▸ **Your goal**: Look through the data and write out every line with the word "useState" in it.

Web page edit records
──────────

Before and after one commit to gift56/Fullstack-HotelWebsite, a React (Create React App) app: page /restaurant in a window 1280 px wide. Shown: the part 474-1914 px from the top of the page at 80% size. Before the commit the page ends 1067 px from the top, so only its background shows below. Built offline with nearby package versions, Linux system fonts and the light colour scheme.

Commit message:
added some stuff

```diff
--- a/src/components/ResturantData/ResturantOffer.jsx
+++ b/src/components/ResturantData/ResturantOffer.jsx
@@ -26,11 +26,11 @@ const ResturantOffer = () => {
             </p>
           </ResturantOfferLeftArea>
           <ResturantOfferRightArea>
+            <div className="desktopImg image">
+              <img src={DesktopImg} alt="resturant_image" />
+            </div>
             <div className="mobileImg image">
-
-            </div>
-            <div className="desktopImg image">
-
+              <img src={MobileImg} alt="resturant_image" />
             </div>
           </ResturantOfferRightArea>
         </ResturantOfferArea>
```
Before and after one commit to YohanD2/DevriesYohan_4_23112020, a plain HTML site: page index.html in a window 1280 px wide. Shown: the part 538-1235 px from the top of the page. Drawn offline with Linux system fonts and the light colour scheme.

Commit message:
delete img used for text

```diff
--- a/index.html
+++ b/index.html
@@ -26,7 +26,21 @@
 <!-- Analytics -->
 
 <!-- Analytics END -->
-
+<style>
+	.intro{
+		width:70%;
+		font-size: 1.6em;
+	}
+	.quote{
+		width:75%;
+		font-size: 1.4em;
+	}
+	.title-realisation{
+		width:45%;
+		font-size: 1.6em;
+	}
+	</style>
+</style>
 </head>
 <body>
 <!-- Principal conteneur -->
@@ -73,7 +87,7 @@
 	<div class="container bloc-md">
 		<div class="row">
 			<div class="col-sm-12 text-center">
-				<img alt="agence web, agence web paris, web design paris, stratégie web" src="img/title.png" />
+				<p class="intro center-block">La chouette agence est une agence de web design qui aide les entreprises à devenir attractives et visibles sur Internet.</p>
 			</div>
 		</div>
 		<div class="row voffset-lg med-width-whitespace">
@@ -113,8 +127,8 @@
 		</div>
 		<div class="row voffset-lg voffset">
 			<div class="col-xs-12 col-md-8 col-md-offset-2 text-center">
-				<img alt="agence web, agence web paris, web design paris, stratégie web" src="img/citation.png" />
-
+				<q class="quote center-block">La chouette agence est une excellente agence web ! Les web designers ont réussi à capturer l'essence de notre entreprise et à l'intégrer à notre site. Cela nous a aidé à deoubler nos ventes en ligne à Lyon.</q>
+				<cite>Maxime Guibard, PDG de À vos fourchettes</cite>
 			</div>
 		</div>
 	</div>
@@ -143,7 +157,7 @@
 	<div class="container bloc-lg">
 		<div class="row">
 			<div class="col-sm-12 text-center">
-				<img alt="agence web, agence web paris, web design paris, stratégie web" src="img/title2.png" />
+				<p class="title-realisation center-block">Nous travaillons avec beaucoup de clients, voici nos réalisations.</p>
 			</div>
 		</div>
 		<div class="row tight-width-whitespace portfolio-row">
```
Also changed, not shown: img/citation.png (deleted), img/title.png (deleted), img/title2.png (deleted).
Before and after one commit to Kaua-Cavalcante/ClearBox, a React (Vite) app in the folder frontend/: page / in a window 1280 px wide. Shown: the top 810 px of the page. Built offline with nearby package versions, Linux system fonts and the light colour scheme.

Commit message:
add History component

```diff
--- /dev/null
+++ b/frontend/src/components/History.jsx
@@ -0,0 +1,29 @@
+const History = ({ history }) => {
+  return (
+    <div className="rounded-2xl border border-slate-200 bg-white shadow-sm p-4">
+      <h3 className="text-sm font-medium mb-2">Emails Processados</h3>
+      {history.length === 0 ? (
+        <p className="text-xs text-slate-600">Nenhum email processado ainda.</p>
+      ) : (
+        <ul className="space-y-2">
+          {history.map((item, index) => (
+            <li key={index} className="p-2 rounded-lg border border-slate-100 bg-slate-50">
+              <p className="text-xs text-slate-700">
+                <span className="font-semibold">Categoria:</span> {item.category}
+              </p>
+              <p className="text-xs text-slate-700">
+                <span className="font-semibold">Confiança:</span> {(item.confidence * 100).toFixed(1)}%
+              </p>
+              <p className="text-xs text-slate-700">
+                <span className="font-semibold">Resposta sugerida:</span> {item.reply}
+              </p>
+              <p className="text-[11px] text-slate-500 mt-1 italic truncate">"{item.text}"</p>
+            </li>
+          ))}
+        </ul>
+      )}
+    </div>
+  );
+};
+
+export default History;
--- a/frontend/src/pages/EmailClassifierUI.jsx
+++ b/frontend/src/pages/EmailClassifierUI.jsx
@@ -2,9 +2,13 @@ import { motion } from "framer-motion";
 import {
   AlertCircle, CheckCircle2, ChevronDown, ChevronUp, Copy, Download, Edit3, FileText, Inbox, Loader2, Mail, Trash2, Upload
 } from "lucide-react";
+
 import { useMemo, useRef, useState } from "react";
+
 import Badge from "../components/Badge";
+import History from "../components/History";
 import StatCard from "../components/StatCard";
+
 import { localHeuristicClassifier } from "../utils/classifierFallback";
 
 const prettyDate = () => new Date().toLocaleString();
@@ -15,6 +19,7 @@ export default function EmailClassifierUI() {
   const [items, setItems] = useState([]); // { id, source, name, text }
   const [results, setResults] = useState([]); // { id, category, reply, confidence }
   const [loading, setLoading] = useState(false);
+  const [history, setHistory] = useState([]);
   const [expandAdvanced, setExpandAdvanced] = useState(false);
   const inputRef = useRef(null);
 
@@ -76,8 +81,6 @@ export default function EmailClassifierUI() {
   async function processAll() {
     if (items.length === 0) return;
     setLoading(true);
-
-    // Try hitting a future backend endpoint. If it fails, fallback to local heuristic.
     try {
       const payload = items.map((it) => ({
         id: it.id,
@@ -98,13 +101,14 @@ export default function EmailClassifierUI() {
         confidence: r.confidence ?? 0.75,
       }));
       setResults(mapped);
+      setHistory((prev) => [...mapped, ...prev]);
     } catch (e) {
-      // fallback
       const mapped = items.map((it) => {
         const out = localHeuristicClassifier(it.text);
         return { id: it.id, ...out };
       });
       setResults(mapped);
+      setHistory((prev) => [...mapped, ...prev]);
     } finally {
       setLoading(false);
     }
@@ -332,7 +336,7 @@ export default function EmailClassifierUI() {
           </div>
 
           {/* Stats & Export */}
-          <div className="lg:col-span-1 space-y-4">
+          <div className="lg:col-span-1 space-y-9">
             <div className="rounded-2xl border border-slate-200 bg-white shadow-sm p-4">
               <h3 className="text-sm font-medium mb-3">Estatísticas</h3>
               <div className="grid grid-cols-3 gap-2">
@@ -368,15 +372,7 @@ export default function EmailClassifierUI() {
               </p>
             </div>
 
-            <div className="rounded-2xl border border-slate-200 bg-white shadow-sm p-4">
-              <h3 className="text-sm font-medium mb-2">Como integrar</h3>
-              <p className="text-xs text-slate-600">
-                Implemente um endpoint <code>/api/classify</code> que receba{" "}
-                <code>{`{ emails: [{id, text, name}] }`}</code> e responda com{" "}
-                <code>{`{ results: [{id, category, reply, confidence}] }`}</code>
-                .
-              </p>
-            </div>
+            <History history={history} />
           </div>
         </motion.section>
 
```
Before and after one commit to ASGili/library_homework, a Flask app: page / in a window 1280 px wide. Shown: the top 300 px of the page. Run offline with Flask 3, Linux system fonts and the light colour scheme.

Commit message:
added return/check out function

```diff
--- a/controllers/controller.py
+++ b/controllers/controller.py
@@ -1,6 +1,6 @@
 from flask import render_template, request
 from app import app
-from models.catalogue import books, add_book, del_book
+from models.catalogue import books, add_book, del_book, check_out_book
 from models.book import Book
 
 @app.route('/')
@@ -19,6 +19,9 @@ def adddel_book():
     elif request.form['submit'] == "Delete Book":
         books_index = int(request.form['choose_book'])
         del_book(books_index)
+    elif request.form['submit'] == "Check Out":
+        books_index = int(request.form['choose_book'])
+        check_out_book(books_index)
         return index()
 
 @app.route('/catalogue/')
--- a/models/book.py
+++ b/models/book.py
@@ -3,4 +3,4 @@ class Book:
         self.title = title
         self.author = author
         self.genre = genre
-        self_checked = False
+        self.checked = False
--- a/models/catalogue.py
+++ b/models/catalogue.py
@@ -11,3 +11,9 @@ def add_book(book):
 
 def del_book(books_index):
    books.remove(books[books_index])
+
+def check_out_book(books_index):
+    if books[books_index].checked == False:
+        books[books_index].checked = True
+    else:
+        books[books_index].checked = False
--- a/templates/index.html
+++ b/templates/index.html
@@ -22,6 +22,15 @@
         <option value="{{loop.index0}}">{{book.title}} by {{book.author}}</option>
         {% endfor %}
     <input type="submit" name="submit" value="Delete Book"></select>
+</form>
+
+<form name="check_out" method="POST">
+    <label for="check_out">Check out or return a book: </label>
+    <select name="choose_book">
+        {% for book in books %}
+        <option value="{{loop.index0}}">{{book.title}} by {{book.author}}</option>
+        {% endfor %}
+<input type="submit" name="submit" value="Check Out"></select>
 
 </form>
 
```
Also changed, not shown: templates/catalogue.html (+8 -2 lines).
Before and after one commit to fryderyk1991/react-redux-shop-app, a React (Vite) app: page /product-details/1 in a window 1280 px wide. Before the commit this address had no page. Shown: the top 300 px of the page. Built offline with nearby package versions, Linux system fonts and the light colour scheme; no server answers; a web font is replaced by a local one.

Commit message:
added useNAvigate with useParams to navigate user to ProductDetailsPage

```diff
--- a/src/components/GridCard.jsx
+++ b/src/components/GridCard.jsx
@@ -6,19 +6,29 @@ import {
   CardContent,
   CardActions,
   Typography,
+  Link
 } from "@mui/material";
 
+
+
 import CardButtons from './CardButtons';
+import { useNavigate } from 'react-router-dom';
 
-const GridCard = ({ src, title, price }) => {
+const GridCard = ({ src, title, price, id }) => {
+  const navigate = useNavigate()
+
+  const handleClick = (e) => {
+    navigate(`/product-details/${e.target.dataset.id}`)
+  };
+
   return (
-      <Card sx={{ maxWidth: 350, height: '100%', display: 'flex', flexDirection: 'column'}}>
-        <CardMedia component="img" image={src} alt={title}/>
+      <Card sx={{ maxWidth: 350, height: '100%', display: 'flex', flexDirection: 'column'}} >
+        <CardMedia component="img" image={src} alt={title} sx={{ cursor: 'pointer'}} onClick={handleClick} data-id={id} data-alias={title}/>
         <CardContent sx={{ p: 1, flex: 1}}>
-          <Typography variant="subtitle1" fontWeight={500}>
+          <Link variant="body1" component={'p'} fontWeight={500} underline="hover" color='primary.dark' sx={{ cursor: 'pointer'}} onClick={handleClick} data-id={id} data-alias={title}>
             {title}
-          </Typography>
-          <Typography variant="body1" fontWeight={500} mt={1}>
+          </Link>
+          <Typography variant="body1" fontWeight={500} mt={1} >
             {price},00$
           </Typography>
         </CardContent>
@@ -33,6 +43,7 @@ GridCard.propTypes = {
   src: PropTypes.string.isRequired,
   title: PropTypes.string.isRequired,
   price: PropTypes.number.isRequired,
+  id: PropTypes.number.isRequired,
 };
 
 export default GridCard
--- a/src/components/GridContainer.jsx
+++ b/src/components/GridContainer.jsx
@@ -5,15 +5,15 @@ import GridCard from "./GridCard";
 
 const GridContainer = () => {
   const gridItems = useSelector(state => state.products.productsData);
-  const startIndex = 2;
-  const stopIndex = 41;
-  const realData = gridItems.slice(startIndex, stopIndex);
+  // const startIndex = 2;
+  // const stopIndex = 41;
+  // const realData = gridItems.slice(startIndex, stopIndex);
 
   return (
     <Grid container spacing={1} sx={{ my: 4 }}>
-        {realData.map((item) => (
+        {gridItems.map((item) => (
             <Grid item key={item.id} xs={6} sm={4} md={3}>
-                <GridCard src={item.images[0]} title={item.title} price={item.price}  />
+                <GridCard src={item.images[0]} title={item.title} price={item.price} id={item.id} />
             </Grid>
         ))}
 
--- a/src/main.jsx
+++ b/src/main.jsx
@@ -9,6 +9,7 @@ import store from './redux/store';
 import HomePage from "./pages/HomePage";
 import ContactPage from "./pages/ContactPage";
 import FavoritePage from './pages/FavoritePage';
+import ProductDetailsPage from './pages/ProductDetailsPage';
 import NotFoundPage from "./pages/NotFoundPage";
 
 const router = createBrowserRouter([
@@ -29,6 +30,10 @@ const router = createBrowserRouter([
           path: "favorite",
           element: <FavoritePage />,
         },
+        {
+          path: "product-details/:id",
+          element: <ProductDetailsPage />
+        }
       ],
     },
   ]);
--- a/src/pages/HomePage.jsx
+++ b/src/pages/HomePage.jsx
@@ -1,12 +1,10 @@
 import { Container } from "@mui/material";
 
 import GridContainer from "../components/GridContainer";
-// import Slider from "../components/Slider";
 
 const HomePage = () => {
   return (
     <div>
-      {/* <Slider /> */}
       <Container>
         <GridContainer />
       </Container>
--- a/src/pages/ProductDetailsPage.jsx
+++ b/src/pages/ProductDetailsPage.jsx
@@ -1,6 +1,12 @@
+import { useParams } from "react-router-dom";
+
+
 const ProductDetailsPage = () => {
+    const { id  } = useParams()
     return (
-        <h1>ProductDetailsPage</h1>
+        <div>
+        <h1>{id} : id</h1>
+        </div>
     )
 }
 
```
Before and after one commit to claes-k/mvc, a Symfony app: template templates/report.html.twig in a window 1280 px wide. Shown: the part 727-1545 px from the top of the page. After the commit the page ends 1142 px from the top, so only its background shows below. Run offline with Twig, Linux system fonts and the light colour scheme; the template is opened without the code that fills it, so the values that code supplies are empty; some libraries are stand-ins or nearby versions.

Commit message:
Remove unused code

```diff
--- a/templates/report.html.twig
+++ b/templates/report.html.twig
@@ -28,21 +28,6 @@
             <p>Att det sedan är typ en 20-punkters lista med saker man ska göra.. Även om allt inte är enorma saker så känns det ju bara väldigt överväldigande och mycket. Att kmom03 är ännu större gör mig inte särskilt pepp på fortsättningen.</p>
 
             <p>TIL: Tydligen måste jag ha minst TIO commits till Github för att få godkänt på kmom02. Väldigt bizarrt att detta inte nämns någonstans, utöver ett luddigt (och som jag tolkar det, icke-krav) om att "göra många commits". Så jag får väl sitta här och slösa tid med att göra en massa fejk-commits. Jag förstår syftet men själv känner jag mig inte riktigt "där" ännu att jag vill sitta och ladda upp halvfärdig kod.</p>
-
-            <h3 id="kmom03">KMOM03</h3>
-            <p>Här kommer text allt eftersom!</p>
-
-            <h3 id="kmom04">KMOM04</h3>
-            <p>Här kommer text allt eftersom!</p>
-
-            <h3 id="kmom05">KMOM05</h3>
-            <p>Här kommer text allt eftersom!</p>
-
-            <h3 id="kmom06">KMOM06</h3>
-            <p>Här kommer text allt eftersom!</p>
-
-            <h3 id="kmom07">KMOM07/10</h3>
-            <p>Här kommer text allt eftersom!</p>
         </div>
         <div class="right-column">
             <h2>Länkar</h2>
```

──────────

▸ **Answer area**:
 import { useMemo, useRef, useState } from "react";
   const [items, setItems] = useState([]); // { id, source, name, text }
   const [results, setResults] = useState([]); // { id, category, reply, confidence }
   const [loading, setLoading] = useState(false);
+  const [history, setHistory] = useState([]);
   const [expandAdvanced, setExpandAdvanced] = useState(false);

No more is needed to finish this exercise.